▶ Action item
Please return all lines from the records below that include the string "width".

++++ Exercise inputs ++++

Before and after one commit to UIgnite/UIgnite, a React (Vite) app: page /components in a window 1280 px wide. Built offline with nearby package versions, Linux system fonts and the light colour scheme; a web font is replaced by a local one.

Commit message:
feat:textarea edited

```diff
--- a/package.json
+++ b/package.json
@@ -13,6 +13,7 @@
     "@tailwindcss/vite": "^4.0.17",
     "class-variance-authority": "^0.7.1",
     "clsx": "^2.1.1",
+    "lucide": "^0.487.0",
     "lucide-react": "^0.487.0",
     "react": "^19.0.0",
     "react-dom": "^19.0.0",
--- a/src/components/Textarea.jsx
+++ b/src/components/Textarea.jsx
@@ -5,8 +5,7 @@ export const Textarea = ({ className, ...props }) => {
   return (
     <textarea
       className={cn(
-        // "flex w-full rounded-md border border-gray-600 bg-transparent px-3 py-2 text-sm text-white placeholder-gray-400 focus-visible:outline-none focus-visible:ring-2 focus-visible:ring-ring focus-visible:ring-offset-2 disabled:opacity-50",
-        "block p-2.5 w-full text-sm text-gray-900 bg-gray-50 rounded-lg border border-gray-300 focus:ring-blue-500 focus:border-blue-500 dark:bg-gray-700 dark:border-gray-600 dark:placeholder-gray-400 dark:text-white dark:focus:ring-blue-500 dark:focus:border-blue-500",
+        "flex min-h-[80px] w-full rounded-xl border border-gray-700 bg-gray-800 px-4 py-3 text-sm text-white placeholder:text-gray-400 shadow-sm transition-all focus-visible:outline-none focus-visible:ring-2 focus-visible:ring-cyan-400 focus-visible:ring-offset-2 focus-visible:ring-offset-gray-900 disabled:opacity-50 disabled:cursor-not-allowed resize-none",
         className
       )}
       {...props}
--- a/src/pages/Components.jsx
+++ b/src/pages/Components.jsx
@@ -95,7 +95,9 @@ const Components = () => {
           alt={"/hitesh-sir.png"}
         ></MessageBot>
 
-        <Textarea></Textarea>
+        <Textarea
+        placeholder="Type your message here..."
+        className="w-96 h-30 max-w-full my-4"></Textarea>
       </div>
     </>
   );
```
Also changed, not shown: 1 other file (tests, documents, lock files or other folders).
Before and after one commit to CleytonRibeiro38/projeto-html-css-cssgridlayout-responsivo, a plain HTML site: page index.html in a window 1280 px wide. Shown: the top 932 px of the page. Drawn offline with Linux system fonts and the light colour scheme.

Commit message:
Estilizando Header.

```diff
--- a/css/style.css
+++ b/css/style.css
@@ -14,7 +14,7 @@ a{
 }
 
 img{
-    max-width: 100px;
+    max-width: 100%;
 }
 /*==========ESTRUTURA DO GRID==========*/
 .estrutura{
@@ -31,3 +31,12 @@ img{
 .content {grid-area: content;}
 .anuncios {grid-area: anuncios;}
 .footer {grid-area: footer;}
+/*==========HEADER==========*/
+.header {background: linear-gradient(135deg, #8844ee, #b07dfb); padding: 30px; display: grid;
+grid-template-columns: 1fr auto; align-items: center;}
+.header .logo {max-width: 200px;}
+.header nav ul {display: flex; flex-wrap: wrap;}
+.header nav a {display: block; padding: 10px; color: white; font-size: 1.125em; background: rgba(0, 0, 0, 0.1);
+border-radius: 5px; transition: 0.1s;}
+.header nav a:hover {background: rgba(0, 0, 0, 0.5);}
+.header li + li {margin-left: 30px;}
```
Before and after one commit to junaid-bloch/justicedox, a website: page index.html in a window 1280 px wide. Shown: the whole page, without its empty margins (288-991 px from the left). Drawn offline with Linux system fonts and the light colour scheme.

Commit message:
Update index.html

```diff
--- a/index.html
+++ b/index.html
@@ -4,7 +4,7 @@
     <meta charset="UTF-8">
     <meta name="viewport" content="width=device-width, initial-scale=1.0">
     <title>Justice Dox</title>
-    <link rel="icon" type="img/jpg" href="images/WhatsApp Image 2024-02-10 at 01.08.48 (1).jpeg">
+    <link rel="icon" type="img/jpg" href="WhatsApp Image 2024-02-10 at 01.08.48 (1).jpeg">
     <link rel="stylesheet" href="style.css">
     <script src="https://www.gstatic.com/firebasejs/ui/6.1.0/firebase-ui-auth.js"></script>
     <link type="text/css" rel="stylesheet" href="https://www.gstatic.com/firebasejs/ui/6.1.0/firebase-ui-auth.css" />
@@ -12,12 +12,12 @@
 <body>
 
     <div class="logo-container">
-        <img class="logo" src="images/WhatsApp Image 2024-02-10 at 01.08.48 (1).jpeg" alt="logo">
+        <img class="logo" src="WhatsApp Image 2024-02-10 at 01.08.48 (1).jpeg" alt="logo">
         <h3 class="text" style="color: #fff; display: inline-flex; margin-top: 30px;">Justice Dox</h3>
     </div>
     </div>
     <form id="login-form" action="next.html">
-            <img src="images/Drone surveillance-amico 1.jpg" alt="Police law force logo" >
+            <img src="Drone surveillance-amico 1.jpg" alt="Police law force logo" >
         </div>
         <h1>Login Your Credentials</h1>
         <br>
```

++++

▶ Result of the task
-    max-width: 100px;
+    max-width: 100%;
+.header .logo {max-width: 200px;}
     <meta name="viewport" content="width=device-width, initial-scale=1.0">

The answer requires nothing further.